Throw Back Thursday: The STEM Life [part 1]

It’s March, and I’ve got Pi on my mind! From Pi Day (3/14) to the infinitesimal 3.14159156+, or Mom’s super delicious apple pie, I’m led back to my father Al Bishop, and his founding of the High School’s Apple Pi Robotics Team in 2006. March is when the annual competition schedule starts, closely coinciding with Pi Day. I’m ready to support the team in a new way, in memory of Dad, and invite you to help our youth and STEM education too! 

Let’s cut to the core. I was fascinated at 10 when Gemini IV astronaut Edward White made the first U.S. spacewalk. Fast forward 50 years.  With inspiration from his grandson Seth’s robotics competitions in New Hampshire, 4th generation Al Bishop was the catalyst to form  the first ever robotics program in Guilford. The team competes annually in the International FIRST (For Inspiration and Recognition of Science and Technology) Robotics Program Competitions with the help of key local sponsors like Page Hardware and Bishop’s Orchards among others.

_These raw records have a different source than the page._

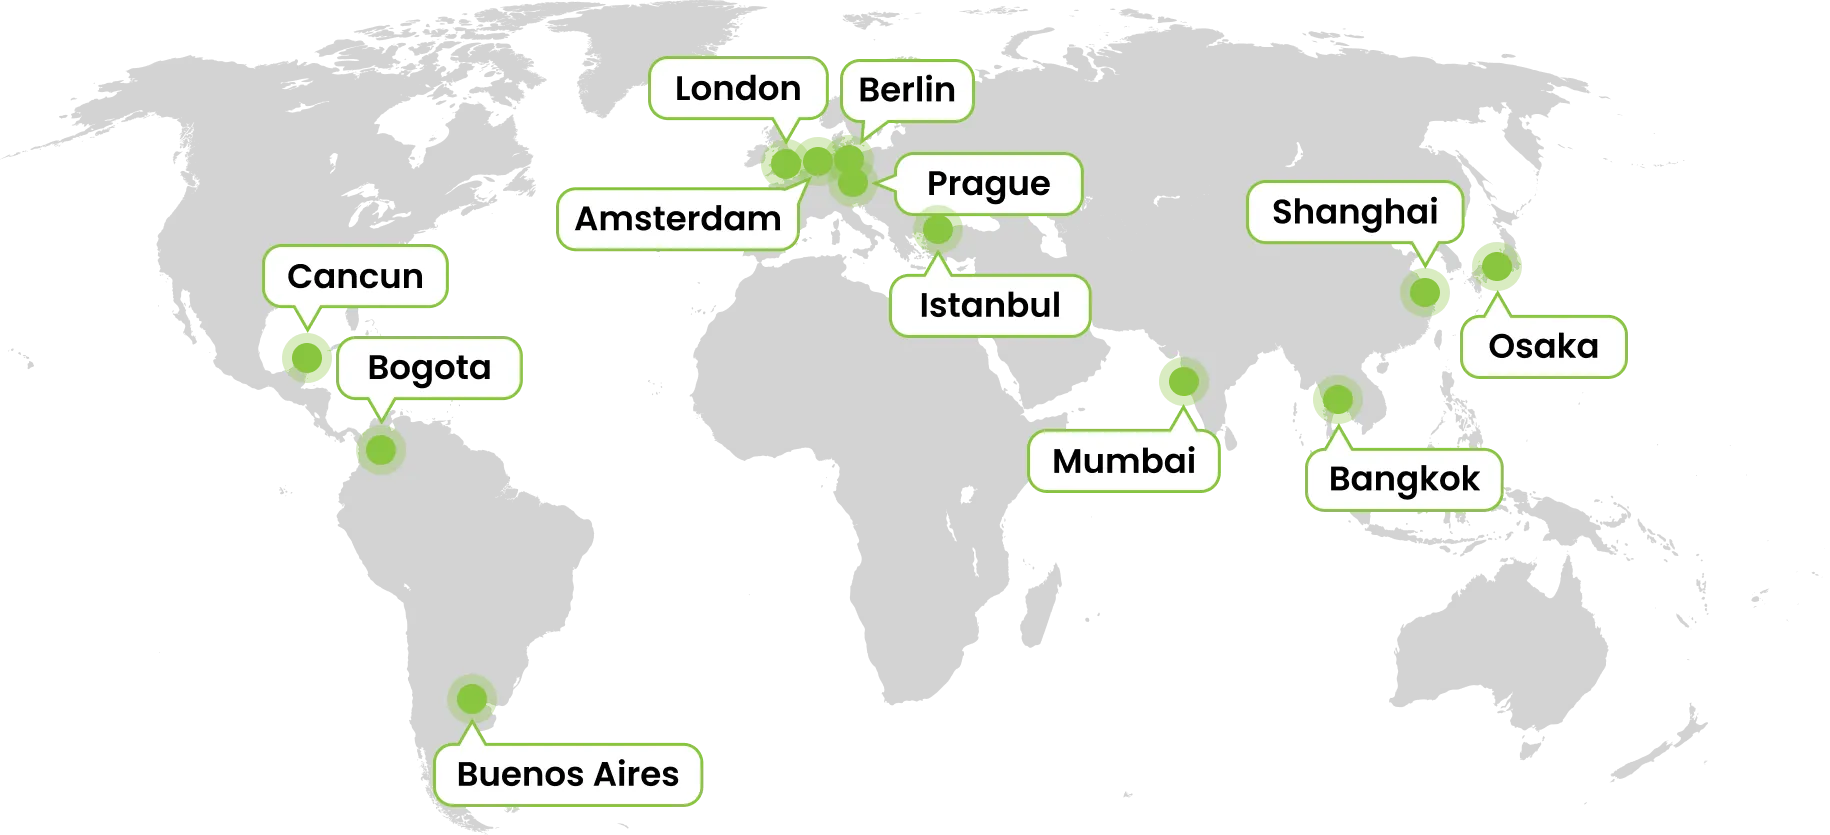
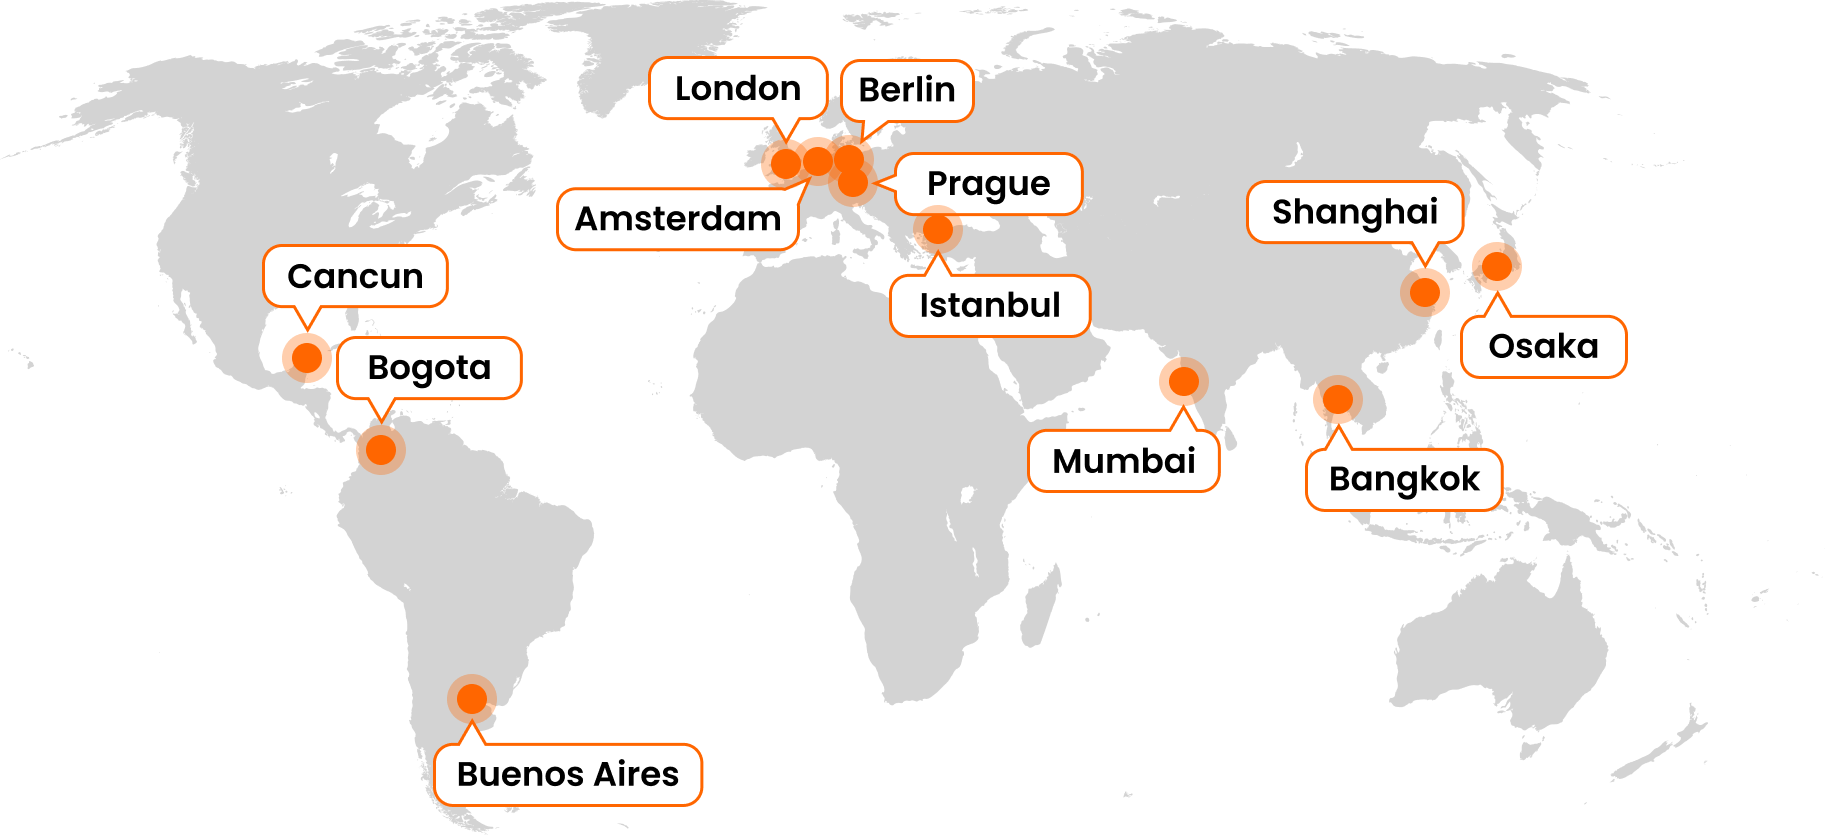
past events updated, restyle cms content

diff --git a/devcon/src/pages/past-events.tsx b/devcon/src/pages/past-events.tsx
@@ -2,13 +2,13 @@ import React from 'react'
 import Page from 'components/common/layouts/page'
 import { PageHero } from 'components/common/page-hero'
 import themes from './themes.module.scss'
-import { Tags } from 'components/common/tags'
 import css from './past-events.module.scss'
+import heroCss from './tickets/tickets-landing.module.scss'
 import { Link } from 'components/common/link'
 import Image from 'next/image'
 import EventLocations from 'assets/images/past-events.webp'
-import { Button } from 'lib/components/button'
-import HeroBackground from 'assets/images/pages/hero-bgs/about.jpg'
+import { ArrowUpRight } from 'lucide-react'
+import HeroBackground from './past-events-hero.png'
 import { useTina } from 'tinacms/dist/react'
 import { client } from '../../tina/__generated__/client'
 import { PagesPast_Events, PagesQuery } from '../../tina/__generated__/types'
@@ -22,11 +22,13 @@ export default function PastEvents(props: any) {
   const events = pages.events || []
 
   return (
-    <Page theme={themes['about']}>
+    <Page theme={themes['tickets']} withHero darkFooter>
       <PageHero
+        className={`${heroCss['hero-no-side-gradient']} ${css['hero-overlay']} !mb-0`}
+        titleClassName={heroCss['hero-title']}
         heroBackground={HeroBackground}
-        path={[{ text: <span className="bold">About</span> }, { text: 'Past Events' }]}
-        title="Past Events"
+        path={[]}
+        title="Past events"
         navigation={events.map((event: any) => {
           return {
             title: event.title,
@@ -35,10 +37,14 @@ export default function PastEvents(props: any) {
         })}
       />
 
-      <div className="section">
+      <div className={`section ${css['content-area']}`} style={{ paddingTop: '2rem' }}>
         <div className={`two-columns ${css['about']} clear-bottom border-bottom margin-bottom relative`}>
           <div className={`left ${css['left']}`}>
             <RichText content={pages.section1?.about} />
+            <Link to="https://archive.devcon.org" className={css['btn-archive']}>
+              Devcon Archive
+              <ArrowUpRight size={16} strokeWidth={2} />
+            </Link>
           </div>
           <div className={`right ${css['right']}`}>
             <h2 className="spaced">Past Locations</h2>
@@ -86,18 +92,31 @@ export default function PastEvents(props: any) {
                   <h2 className="my-4">{event.title}</h2>
                   <RichText content={event.description} />
                   <div className="flex gap-3 mt-5">
-                    <Link key={event.button_link} to={event.button_link}>
-                      <Button color="green-1" fat fill onClick={(e: React.SyntheticEvent) => e.stopPropagation()}>
-                        {event.button}
-                      </Button>
-                    </Link>
-                    {event.button2 && event.button2_link && (
-                      <Link key={event.button2_link} to={event.button2_link}>
-                        <Button color="green-1" fat fill onClick={(e: React.SyntheticEvent) => e.stopPropagation()}>
-                          {event.button2}
-                        </Button>
-                      </Link>
-                    )}
+                    {(() => {
+                      const buttons = [
+                        { text: event.button, link: event.button_link },
+                        event.button2 && event.button2_link ? { text: event.button2, link: event.button2_link } : null,
+                      ].filter(Boolean) as { text: string; link: string }[]
+
+                      // Put "Watch" first if it exists
+                      buttons.sort((a, b) => {
+                        const aIsWatch = a.text.toLowerCase() === 'watch'
+                        const bIsWatch = b.text.toLowerCase() === 'watch'
+                        if (aIsWatch && !bIsWatch) return -1
+                        if (!aIsWatch && bIsWatch) return 1
+                        return 0
+                      })
+
+                      return buttons.map(btn => {
+                        const isWatch = btn.text.toLowerCase() === 'watch'
+                        return (
+                          <Link key={btn.link} to={btn.link} className={isWatch ? css['btn-watch'] : css['btn-learn-more']}>
+                            {btn.text}
+                            <ArrowUpRight size={16} strokeWidth={2} />
+                          </Link>
+                        )
+                      })
+                    })()}
                   </div>
                 </div>
               </div>

diff --git a/devcon/src/pages/past-events.module.scss b/devcon/src/pages/past-events.module.scss
@@ -1,5 +1,108 @@
 @use 'assets/css/partials/index' as *;
 
+/* ─── Hero overlay (15% #221144 tint for text contrast) ───── */
+
+.hero-overlay {
+  [class*='background-image']::after {
+    content: '';
+    position: absolute;
+    inset: 0;
+    background: rgba(34, 17, 68, 0.15);
+    pointer-events: none;
+    z-index: 1;
+  }
+}
+
+/* ─── Event buttons ────────────────────────────────────────── */
+
+.btn-watch {
+  display: inline-flex;
+  align-items: center;
+  gap: 4px;
+  padding: 8px 16px;
+  height: 40px;
+  font-size: 14px;
+  font-weight: 700;
+  color: #f9f8fa;
+  background: #7235ed;
+  border: none;
+  border-radius: 9999px;
+  cursor: pointer;
+  text-decoration: none;
+  white-space: nowrap;
+  transition: opacity 0.15s;
+
+  &:hover {
+    opacity: 0.9;
+  }
+
+  svg {
+    flex-shrink: 0;
+  }
+}
+
+.btn-learn-more {
+  display: inline-flex;
+  align-items: center;
+  gap: 4px;
+  padding: 8px 16px;
+  padding-right: 12px;
+  height: 40px;
+  font-size: 14px;
+  font-weight: 700;
+  color: #1a0d33;
+  background: rgba(255, 255, 255, 0.8);
+  border: 1px solid rgba(34, 17, 68, 0.1);
+  border-radius: 9999px;
+  cursor: pointer;
+  text-decoration: none;
+  white-space: nowrap;
+  transition: background 0.15s;
+
+  &:hover {
+    background: rgba(255, 255, 255, 1);
+  }
+
+  svg {
+    flex-shrink: 0;
+  }
+}
+
+.btn-archive {
+  display: inline-flex;
+  align-self: flex-start;
+  align-items: center;
+  gap: 8px;
+  height: 48px;
+  padding: 0 32px;
+  font-size: 16px;
+  font-weight: 700;
+  line-height: 1;
+  color: #f9f8fa;
+  background: #7235ed;
+  border: none;
+  border-radius: 9999px;
+  cursor: pointer;
+  text-decoration: none;
+  white-space: nowrap;
+  transition: opacity 0.15s;
+  margin-top: 1rem;
+
+  &:hover {
+    opacity: 0.9;
+  }
+
+  svg {
+    flex-shrink: 0;
+  }
+}
+
+.content-area {
+  h2 {
+    font-weight: 800 !important;
+  }
+}
+
 .edition {
   display: flex;
   align-items: center;
@@ -18,6 +121,10 @@
 
   .left {
     flex-basis: 40%;
+
+    img {
+      border-radius: 16px;
+    }
   }
 
   .right {
@@ -43,12 +150,12 @@
 }
 
 .scrolling-text {
-  --custom-fade-color: #bde48a !important;
-  --custom-text-color: #719355;
-  color: #719355;
+  --custom-fade-color: #FFC299 !important;
+  --custom-text-color: #221144;
+  color: #221144;
 
   &:before {
-    background: #bde48a !important;
+    background: #FFC299 !important;
   }
 }
 

diff --git a/lib/components/tina-cms/rich-text.module.scss b/lib/components/tina-cms/rich-text.module.scss
@@ -1,7 +1,7 @@
 .rich-text {
   b,
   strong {
-    font-weight: 600;
+    font-weight: 800;
   }
 
   h1,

As program founder Dean Kamen said “FIRST is more than robots. The robots are a vehicle for students to learn life skills. Kids often come in not knowing what to expect – of the program nor of themselves.”  The end result is new passion in our youth– for a multitude of aspects they are immersed into by the team’s activities.   Apple Pi has become known for its dedication to youth education, cruise nights, and community service. This cycle is boundless. Community service has included Rabies Clinics, Chick Days, robot demos for adults and children, putting on elementary school workshops, building planters for Guilford Senior Housing and fundraising for Parkinson’s disease medical research. This all supports the primary focus of heightening local awareness for the wonder and potential of STEM.